◆ Task prompt: Wherever the word "background" occurs in the lines below, copy the whole line.

[Web page edit records]
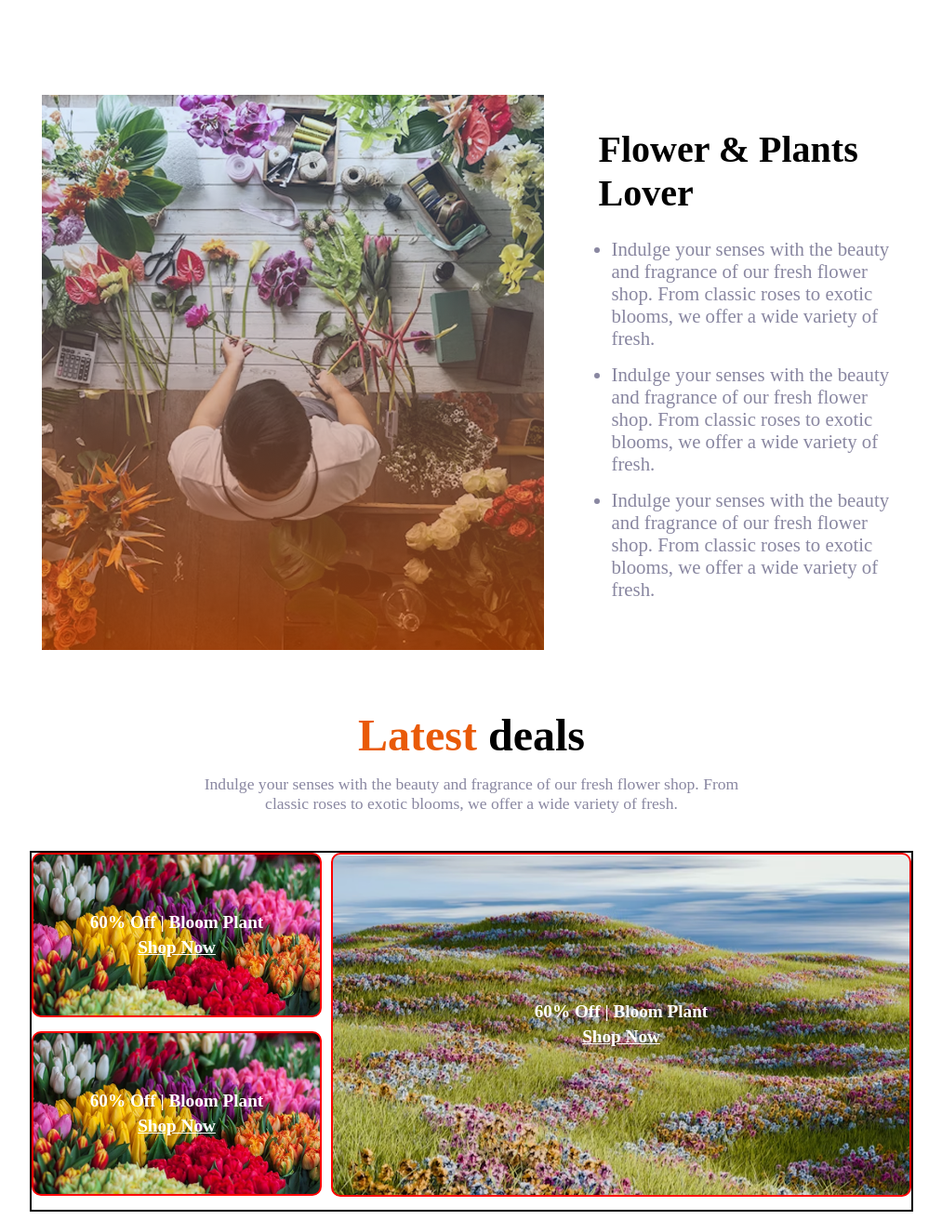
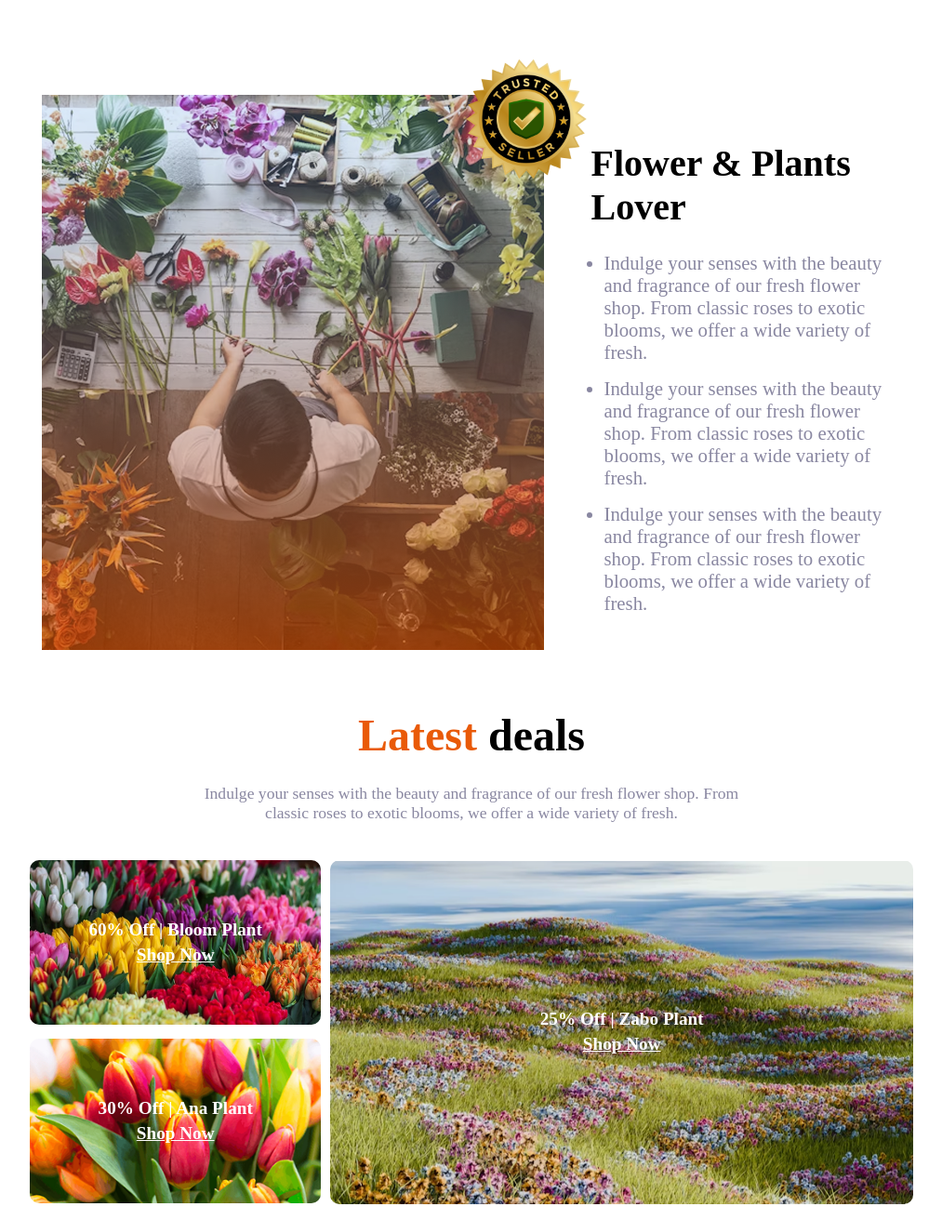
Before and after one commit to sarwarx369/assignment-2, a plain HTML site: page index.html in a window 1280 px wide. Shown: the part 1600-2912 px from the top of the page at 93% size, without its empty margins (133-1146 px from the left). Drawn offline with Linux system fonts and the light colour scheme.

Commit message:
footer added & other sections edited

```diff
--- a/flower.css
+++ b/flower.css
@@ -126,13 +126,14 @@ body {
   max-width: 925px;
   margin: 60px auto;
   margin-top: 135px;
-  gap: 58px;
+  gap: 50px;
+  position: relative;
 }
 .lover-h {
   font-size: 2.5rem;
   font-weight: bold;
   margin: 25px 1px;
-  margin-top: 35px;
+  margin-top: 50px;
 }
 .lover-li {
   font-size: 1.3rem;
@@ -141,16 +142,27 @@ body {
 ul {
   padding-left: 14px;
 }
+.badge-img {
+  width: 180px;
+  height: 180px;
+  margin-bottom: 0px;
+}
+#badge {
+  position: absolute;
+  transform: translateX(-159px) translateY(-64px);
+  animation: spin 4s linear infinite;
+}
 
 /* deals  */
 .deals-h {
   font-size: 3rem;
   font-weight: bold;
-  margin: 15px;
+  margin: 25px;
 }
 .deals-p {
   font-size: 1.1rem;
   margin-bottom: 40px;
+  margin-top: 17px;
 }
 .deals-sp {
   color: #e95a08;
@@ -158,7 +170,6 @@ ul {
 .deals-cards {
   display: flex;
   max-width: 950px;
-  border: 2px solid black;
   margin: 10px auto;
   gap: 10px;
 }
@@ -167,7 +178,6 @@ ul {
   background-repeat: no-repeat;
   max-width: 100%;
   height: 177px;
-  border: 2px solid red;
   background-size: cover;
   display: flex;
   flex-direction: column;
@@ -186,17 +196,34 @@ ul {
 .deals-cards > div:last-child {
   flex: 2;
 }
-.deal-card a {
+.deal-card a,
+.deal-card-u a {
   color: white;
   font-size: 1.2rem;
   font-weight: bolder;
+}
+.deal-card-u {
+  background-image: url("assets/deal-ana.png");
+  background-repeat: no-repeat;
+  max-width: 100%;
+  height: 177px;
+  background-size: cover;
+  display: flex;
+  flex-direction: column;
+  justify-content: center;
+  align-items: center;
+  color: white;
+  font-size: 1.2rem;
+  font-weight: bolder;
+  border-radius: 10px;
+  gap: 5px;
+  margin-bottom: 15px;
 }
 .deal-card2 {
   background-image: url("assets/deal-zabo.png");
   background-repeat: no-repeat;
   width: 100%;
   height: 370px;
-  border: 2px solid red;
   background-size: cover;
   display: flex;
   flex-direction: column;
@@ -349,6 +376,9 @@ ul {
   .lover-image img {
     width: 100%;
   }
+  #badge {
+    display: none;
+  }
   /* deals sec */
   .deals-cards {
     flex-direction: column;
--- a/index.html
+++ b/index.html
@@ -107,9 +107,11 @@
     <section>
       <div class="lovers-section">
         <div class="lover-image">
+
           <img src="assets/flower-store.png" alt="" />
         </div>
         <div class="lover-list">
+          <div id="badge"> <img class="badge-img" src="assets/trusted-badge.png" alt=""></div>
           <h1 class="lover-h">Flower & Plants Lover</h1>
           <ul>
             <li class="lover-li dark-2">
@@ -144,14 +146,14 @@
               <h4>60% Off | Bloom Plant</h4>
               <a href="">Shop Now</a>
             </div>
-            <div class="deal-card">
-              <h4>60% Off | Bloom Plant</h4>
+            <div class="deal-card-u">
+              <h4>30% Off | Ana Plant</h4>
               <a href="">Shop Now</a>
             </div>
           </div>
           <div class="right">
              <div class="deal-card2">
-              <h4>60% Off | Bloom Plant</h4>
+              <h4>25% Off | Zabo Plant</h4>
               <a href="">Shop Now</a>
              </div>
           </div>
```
==
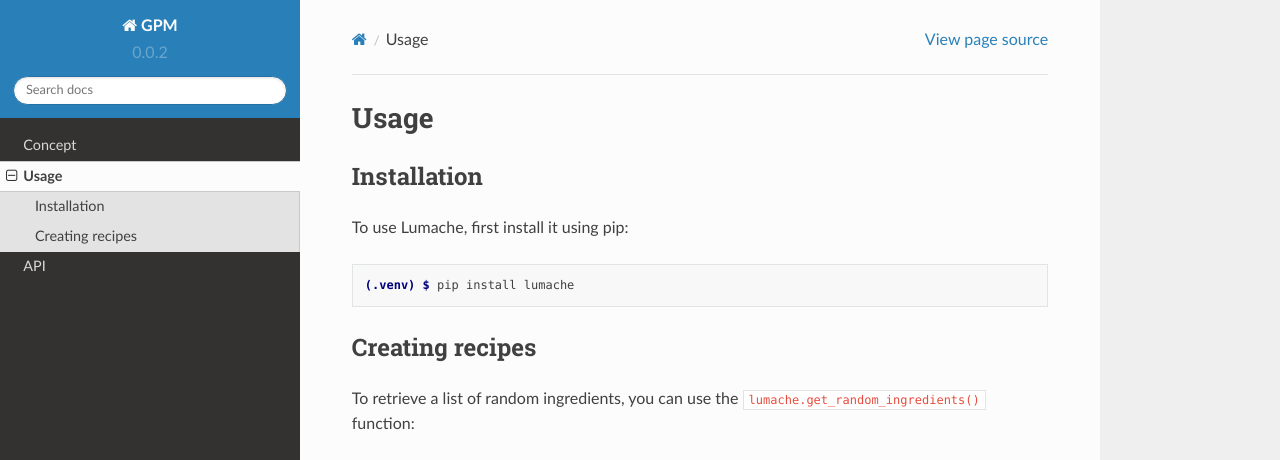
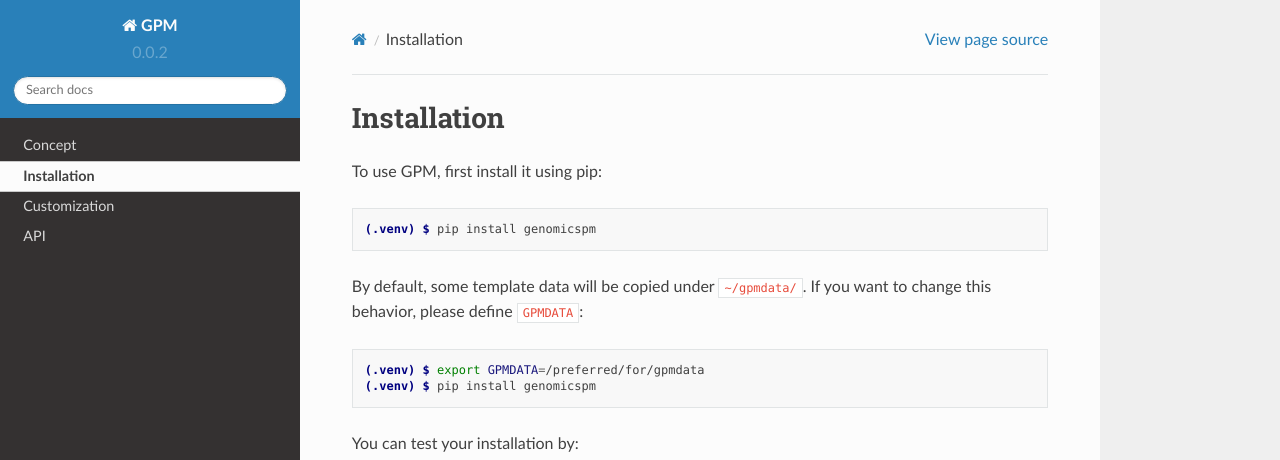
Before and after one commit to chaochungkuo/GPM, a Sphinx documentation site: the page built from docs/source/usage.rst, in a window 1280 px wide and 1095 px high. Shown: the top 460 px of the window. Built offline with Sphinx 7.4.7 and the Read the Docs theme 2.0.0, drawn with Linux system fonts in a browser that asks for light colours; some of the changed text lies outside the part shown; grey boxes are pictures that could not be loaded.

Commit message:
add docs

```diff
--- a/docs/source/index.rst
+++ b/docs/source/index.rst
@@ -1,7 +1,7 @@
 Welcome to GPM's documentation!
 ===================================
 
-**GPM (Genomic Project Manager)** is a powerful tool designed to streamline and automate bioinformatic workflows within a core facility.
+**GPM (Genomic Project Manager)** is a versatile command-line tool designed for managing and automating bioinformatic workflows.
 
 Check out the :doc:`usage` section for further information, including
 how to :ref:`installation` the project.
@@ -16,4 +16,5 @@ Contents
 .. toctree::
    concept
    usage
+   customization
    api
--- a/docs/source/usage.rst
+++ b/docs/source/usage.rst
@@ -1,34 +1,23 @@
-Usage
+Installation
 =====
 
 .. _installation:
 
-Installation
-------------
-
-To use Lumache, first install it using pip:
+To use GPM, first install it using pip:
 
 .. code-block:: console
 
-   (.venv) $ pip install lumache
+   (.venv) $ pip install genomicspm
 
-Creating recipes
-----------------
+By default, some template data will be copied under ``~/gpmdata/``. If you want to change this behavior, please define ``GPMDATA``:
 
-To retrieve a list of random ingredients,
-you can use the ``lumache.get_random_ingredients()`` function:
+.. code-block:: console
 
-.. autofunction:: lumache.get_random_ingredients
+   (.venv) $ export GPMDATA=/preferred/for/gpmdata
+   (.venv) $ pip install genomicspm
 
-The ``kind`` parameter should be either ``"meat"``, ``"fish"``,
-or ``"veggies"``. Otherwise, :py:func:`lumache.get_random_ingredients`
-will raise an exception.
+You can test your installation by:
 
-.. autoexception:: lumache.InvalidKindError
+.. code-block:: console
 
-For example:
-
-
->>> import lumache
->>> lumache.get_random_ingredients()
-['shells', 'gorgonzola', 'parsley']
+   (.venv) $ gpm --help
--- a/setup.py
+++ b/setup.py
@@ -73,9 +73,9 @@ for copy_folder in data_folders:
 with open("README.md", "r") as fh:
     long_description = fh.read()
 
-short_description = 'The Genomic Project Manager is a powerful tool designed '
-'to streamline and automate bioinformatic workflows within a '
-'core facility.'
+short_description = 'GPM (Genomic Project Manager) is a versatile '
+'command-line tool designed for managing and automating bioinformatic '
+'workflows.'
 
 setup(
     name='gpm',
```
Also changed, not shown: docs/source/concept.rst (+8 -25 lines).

◆ Answer to this task:
   background-repeat: no-repeat;
   background-size: cover;
+  background-image: url("assets/deal-ana.png");
+  background-repeat: no-repeat;
+  background-size: cover;
   background-image: url("assets/deal-zabo.png");
   background-repeat: no-repeat;
   background-size: cover;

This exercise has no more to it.